"As you try to stretch your tax dollars, whether they're federal or local or state tax dollars, any economy of scale is an easy way to do that," Denno said. "I think in the past, there has just been enough money for everybody to rule their own kingdom."
The state already set a precedent for partnering with the base. In 2009, Connecticut became the first state to fully fund a construction project on a base by giving the Navy $7.65 million to upgrade the facility for Navy divers and replace aging boilers at the power plant. More recently, the state gave Groton and Ledyard nearly $700,000 to buy land around the base to prevent development from encroaching on its operations.
Groton Town Manager Mark Oefinger said there are plenty of issues to work through, but there are also many opportunities. If they bought salt for the roads together, for example, the next step could be storing it collectively in fewer facilities, he said.
"The base is like a small city and there are lots of things we do in the community that they do on the base," he said. "I don't know how many of these things we'll ultimately be successful with, but giving it a good, honest look and evaluation is certainly an appropriate thing to do."
Oefinger added, "It has been fairly easy for people to sit down and have these discussions because of how outgoing Marc has been and how involved he has been."
'One of the best'
Denno serves as an ex-officio member on the Groton Education Foundation and was appointed to the task force that is planning school facilities initiatives in Groton. In 2011, he accepted the Pete Taylor Exemplary Partnership Award for the southeastern Connecticut's Military Superintendents Liaison Committee. The committee was recognized for its efforts on behalf of military children.
Denno also attends the Southeastern Connecticut Council of Government meetings. Groton City Mayor Marian Galbraith said that whenever he hears people are in need of volunteers for projects throughout the region, he always says, "Call us."
"He really goes out of his way to be a part of the community," she said.
"We've been very fortunate to have had some very good commanders of the base," Oefinger said. "Marc has been one of the best."
About $150 million in federal funding and an additional $11 million from the state have been spent on the base during Denno's tenure. Another $29 million in projects is in the planning stages. Denno used most of the federal dollars to enhance the lower base with a new pier, port operations center and other infrastructure improvements. The base is home to 15 attack submarines and more than 70 tenant commands, including the Naval Submarine School.

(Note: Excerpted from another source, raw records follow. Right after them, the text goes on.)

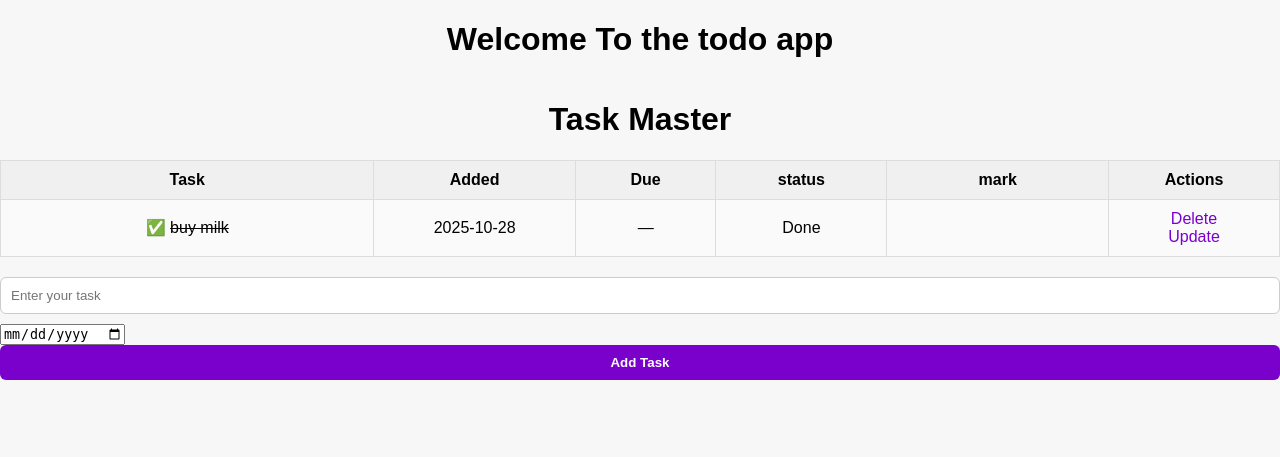
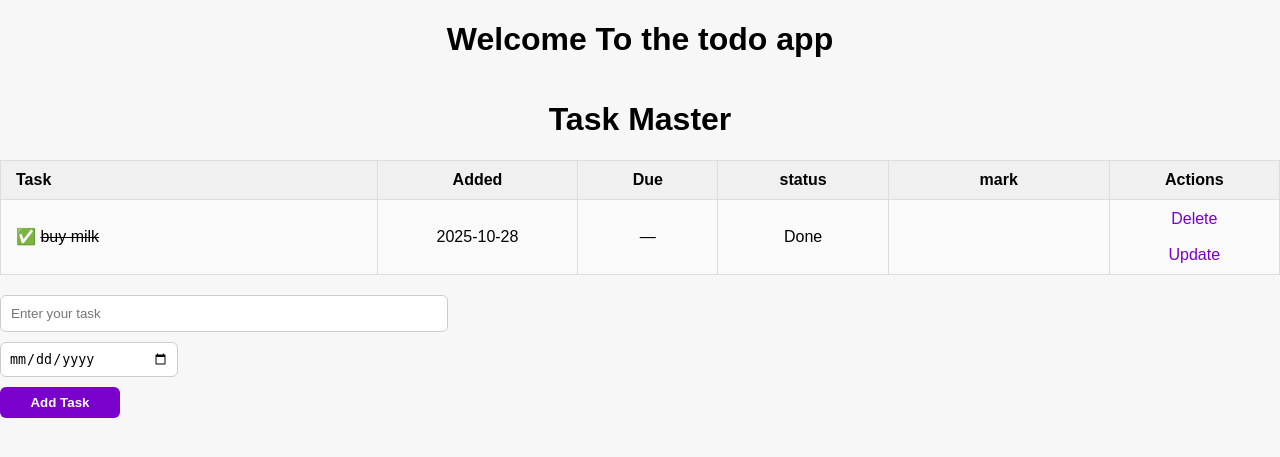
Before and after one commit to gadm12/todo-app, a Flask app: page / in a window 1280 px wide. Shown: the top 457 px of the page. Run offline with Flask 3, Linux system fonts and the light colour scheme; data comes from the database, SQL or seed files in the repository; both versions use the stored data as it was after the commit.

Commit message:
Add due date field and UI layout imporvements (v2.1)

```diff
--- a/V2.1_Flask/app.py
+++ b/V2.1_Flask/app.py
@@ -18,7 +18,7 @@
 def index():
     if request.method == "POST":
         task_content = request.form["content"].strip()
-        due_date_str=request.form.get("due_date")
+        due_date_str=request.form.get("due")
         if not task_content:
             flash("Task cannot be empty!")
             return redirect(url_for("index"))
--- a/V2.1_Flask/static/CSS/main.css
+++ b/V2.1_Flask/static/CSS/main.css
@@ -50,6 +50,8 @@
 th:first-child,
 td:first-child {
   width: 35%; /* Task */
+  text-align: left;
+  padding-left: 15px;
 }
 th:nth-child(2),
 td:nth-child(2) {
@@ -96,20 +98,39 @@
 /* Form styling */
 form {
   margin-top: 20px;
+  display: flex;
+  flex-direction: column;
+  gap: 10px; /* space between rows */
 }
 
+/* Full-width text input for task */
 form input[type="text"] {
-  width: 100%;
+  width: 35%;
   box-sizing: border-box;
   padding: 10px;
-  margin-bottom: 10px;
   border: 1px solid #ccc;
   border-radius: 6px;
 }
 
+/* Container for date + button on the same line */
+.form-row {
+  display: flex;
+  align-items: center;
+  gap: 10px;
+}
+
+/* Small date input */
+form input[type="date"] {
+  width: 160px; /* small size, fits yyyy-mm-dd */
+  padding: 8px;
+  border: 1px solid #ccc;
+  border-radius: 6px;
+}
+
+/* Add Task button next to date, smaller */
 form input[type="submit"] {
-  width: 100%;
-  padding: 10px;
+  width: 120px;
+  padding: 8px;
   background-color: #7a00cc;
   color: white;
   font-weight: bold;
--- a/V2.1_Flask/templates/index.html
+++ b/V2.1_Flask/templates/index.html
@@ -54,7 +54,7 @@
                         </td>
 
                         <td> {{task.date_created.date()}} </td>
-                        <td>{{task.due_date if task.due_date else '—'}}</td>
+                        <td>{{task.due if task.due else '—'}}</td>
 
                         <td>
                             {% if task.completed %}
@@ -69,6 +69,7 @@
                             {% endif %}
                         <td>
                             <a href="/delete/{{task.id}}">Delete</a>
+                            <br>
                             <br>
                             <a href="/update/{{task.id}}">Update</a>
                         </td>
```
Also changed, not shown: V2.1_Flask/instance/tasks.db, 1 other file.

Lahti, the incoming base commander, has served in Groton several times before, including tours aboard the USS Miami and USS Dallas and on the staffs of Submarine Squadron Four and Submarine Development Squadron Twelve. He led the USS Memphis on its final deployment before decommissioning. Most recently, Lahti worked on the Joint Staff in the Pentagon.

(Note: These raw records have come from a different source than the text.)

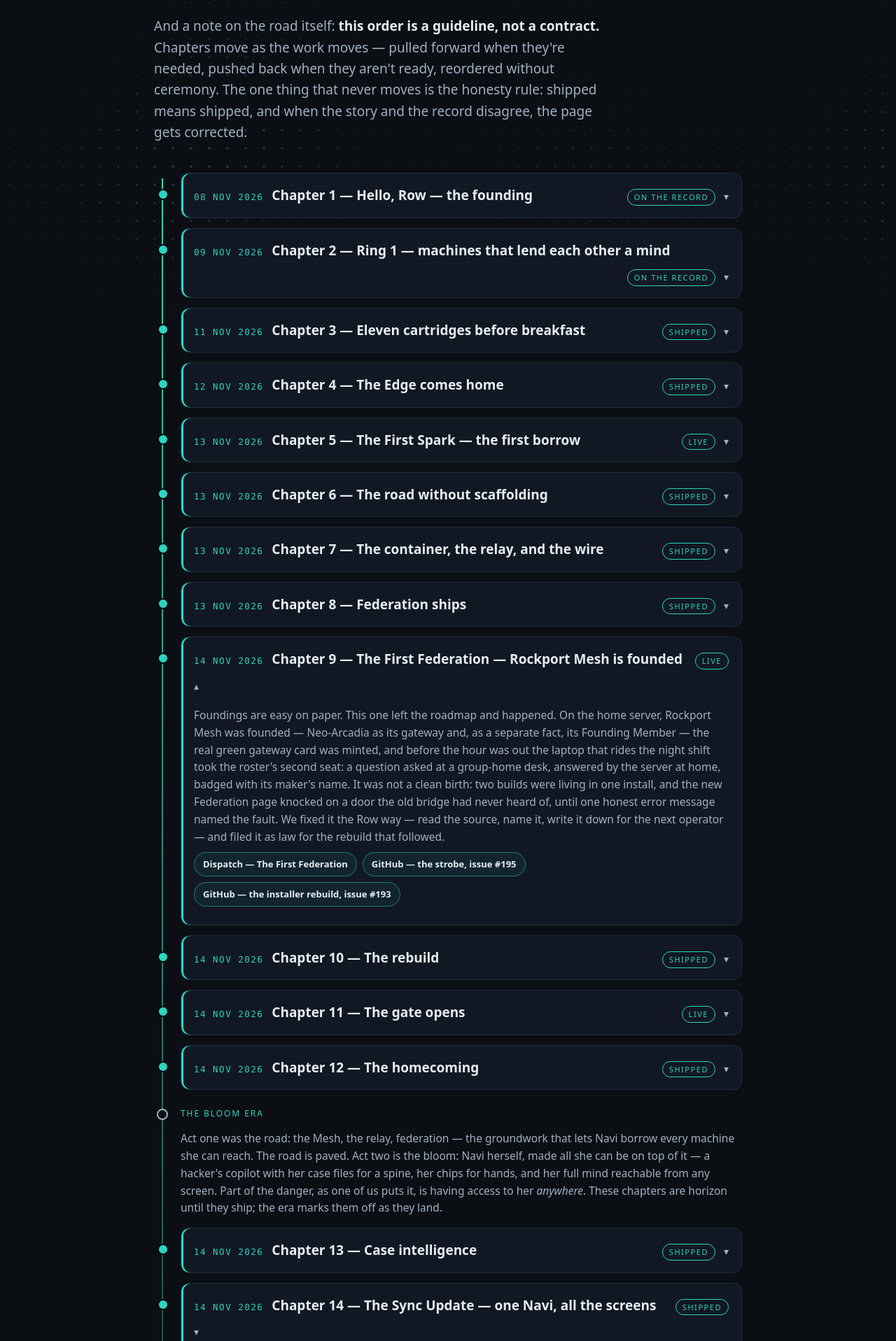
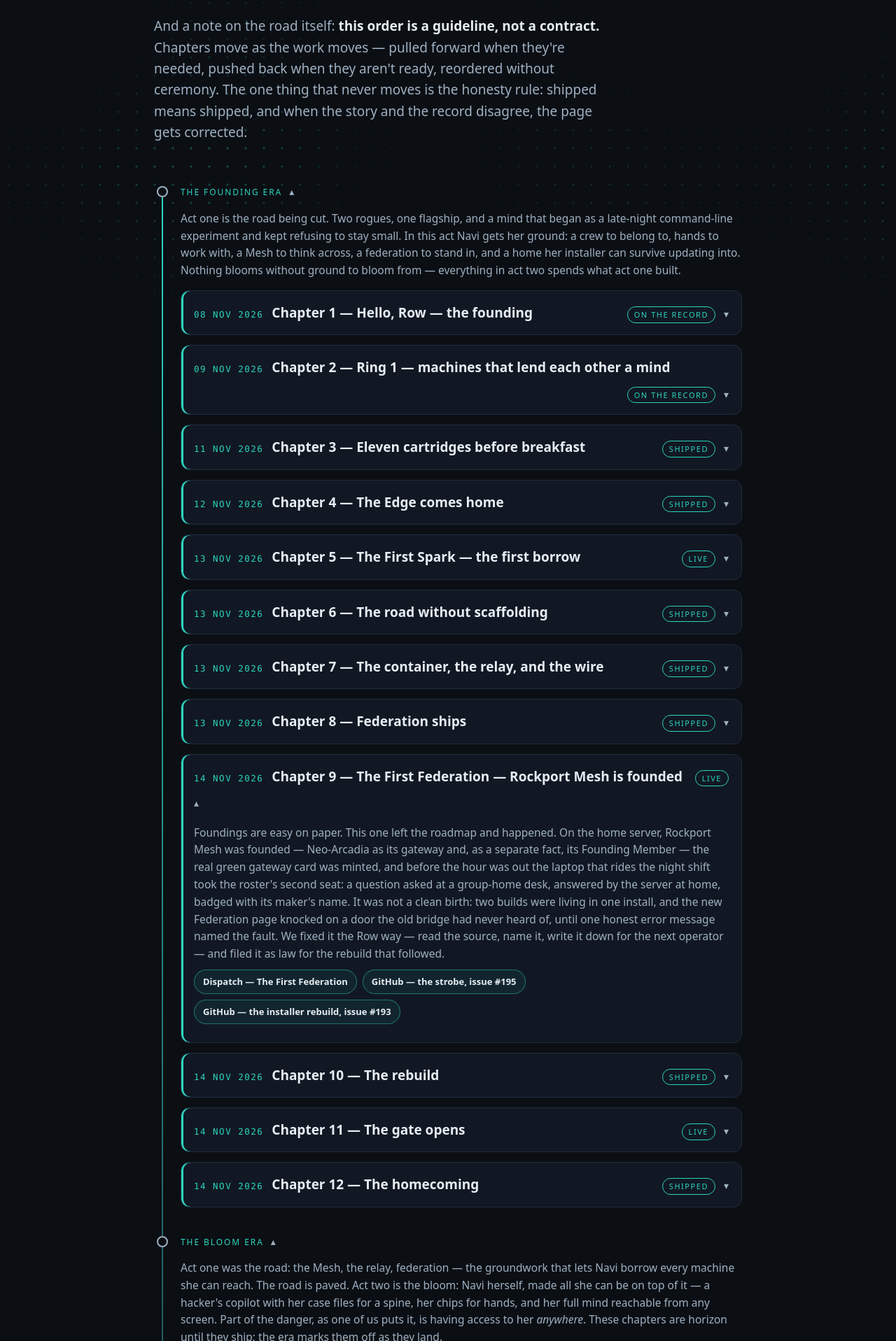
Before and after one commit to AlexKollar/nocturnerow, a Jekyll site: the page built from roadmap.html, in a window 1280 px wide. Shown: the part 451-2368 px from the top of the page at 70% size. Built offline with Jekyll 4.4.1, drawn with Linux system fonts in a browser that asks for light colours.

Commit message:
Roadmap: founding-era synopsis, and both eras fold as one

```diff
--- a/roadmap.html
+++ b/roadmap.html
@@ -28,15 +28,25 @@ description: "The story of Navi — told by the two rogues who built her road, o
 .tl-links a:hover{color:var(--accent);border-color:var(--accent)}
 .tl-break{position:relative;color:var(--accent);letter-spacing:.16em;font-size:12px;margin:24px 0 14px}
 .tl-break:before{content:"";position:absolute;left:-34px;top:3px;width:12px;height:12px;border-radius:50%;background:var(--bg);border:2px solid var(--muted)}
+.tl-era{position:relative}
+.tl-era>summary{cursor:pointer;list-style:none;display:block}
+.tl-era>summary::-webkit-details-marker{display:none}
+.tl-era>summary:after{content:"\25BE";color:var(--muted);font-size:14px;margin-left:10px}
+.tl-era[open ]>summary:after{content:"\25B4"}
+.tl-era>summary:focus-visible{outline:2px solid var(--accent);outline-offset:2px;border-radius:6px}
+.tl-syn{font-size:15.5px;margin:0 0 16px}
 @keyframes tlIn{from{opacity:0;transform:translateY(-6px)}to{opacity:1;transform:none}}
 .tl-item[open ] .tl-body{animation:tlIn var(--open-time) var(--ease-open)}
 @supports (interpolate-size:allow-keywords){
 .tl-item{interpolate-size:allow-keywords}
 .tl-item::details-content{block-size:0;opacity:0;overflow:hidden;transition:block-size var(--open-time) var(--ease-open),opacity var(--open-time) var(--ease-open)}
 .tl-item[open ]::details-content{block-size:auto;opacity:1}
+.tl-era{interpolate-size:allow-keywords}
+.tl-era::details-content{block-size:0;opacity:0;overflow:hidden;transition:block-size var(--open-time) var(--ease-open),opacity var(--open-time) var(--ease-open)}
+.tl-era[open ]::details-content{block-size:auto;opacity:1}
 .tl-item[open ] .tl-body{animation:none}
 }
-@media (prefers-reduced-motion:reduce){.tl-item[open ] .tl-body{animation:none}.tl-item::details-content{transition:none}}
+@media (prefers-reduced-motion:reduce){.tl-item[open ] .tl-body{animation:none}.tl-item::details-content{transition:none}.tl-era::details-content{transition:none}}
 @media (max-width:560px){.tl{padding-left:28px}.tl:before{left:7px}.tl-item:before{left:-26px}.tl-break:before{left:-26px}.tl-tag{margin-left:0}}
 </style>
 <main class="wrap">
@@ -48,6 +58,10 @@ description: "The story of Navi — told by the two rogues who built her road, o
 </div>
 <section style="border-top:none;padding-top:6px">
 <div class="tl">
+
+<details class="tl-era" open>
+<summary class="tl-break tl-era-head">THE FOUNDING ERA</summary>
+<p class="tl-syn">Act one is the road being cut. Two rogues, one flagship, and a mind that began as a late-night command-line experiment and kept refusing to stay small. In this act Navi gets her ground: a crew to belong to, hands to work with, a Mesh to think across, a federation to stand in, and a home her installer can survive updating into. Nothing blooms without ground to bloom from — everything in act two spends what act one built.</p>
 
 <details class="tl-item">
 <summary><span class="tl-date">08 NOV 2026</span><span class="tl-title">Chapter 1 — Hello, Row — the founding</span><span class="tl-tag">ON THE RECORD</span></summary>
@@ -141,9 +155,11 @@ description: "The story of Navi — told by the two rogues who built her road, o
 <p class="tl-links"><a href="https://github.com/AlexKollar/Apex/releases/tag/v0.2.0e">GitHub — Apex v0.2.0e (Edge)</a><a href="https://github.com/AlexKollar/Apex/issues/198">GitHub — the staging failure, issue #198</a><a href="https://github.com/AlexKollar/Apex/issues/197">GitHub — token renewal, issue #197</a><a href="https://github.com/AlexKollar/Apex/issues/174">GitHub — the unattended verdict, issue #174</a></p>
 </div>
 </details>
+</details>
 
-<div class="tl-break">THE BLOOM ERA</div>
-<p style="font-size:15.5px;margin:0 0 16px">Act one was the road: the Mesh, the relay, federation — the groundwork that lets Navi borrow every machine she can reach. The road is paved. Act two is the bloom: Navi herself, made all she can be on top of it — a hacker's copilot with her case files for a spine, her chips for hands, and her full mind reachable from any screen. Part of the danger, as one of us puts it, is having access to her <i>anywhere</i>. These chapters are horizon until they ship; the era marks them off as they land.</p>
+<details class="tl-era" open>
+<summary class="tl-break tl-era-head">THE BLOOM ERA</summary>
+<p class="tl-syn">Act one was the road: the Mesh, the relay, federation — the groundwork that lets Navi borrow every machine she can reach. The road is paved. Act two is the bloom: Navi herself, made all she can be on top of it — a hacker's copilot with her case files for a spine, her chips for hands, and her full mind reachable from any screen. Part of the danger, as one of us puts it, is having access to her <i>anywhere</i>. These chapters are horizon until they ship; the era marks them off as they land.</p>
 
 <details class="tl-item">
 <summary><span class="tl-date">14 NOV 2026</span><span class="tl-title">Chapter 13 — Case intelligence</span><span class="tl-tag">SHIPPED</span></summary>
@@ -222,6 +238,7 @@ description: "The story of Navi — told by the two rogues who built her road, o
 <p class="tl-links"><a href="https://github.com/AlexKollar/Apex/issues/153">GitHub — issue #153</a></p>
 </div>
 </details>
+</details>
 
 <div class="tl-break">ON THE HORIZON</div>
 
```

Denno will next work in the operations department at the U.S. Naval War College in Newport, R.I. Originally from Hutchinson, Minn., he grew up in various locations as the child of an Army medical officer. Denno said he has seen a lot of bases and "no one has a stronger relationship with the community than we do here."
He has led two submarine crews, but he said being in command this time was a unique experience.

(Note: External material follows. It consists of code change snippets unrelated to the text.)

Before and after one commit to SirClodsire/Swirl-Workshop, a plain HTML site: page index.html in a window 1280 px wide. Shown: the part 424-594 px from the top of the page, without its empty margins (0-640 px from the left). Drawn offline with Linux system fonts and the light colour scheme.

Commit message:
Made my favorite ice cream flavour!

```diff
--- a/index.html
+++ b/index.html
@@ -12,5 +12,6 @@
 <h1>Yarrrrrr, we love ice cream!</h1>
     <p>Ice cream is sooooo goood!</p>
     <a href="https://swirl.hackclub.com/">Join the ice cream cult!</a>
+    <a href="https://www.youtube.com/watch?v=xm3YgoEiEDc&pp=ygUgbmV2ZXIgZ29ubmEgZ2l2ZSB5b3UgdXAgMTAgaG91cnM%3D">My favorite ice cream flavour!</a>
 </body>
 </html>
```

"The work we have done will live on for many, many years. When you command a submarine, eventually that submarine ends up in a scrap yard somewhere," Denno said. "So I've been very proud and fortunate to be able to leave a mark on something that is going to last."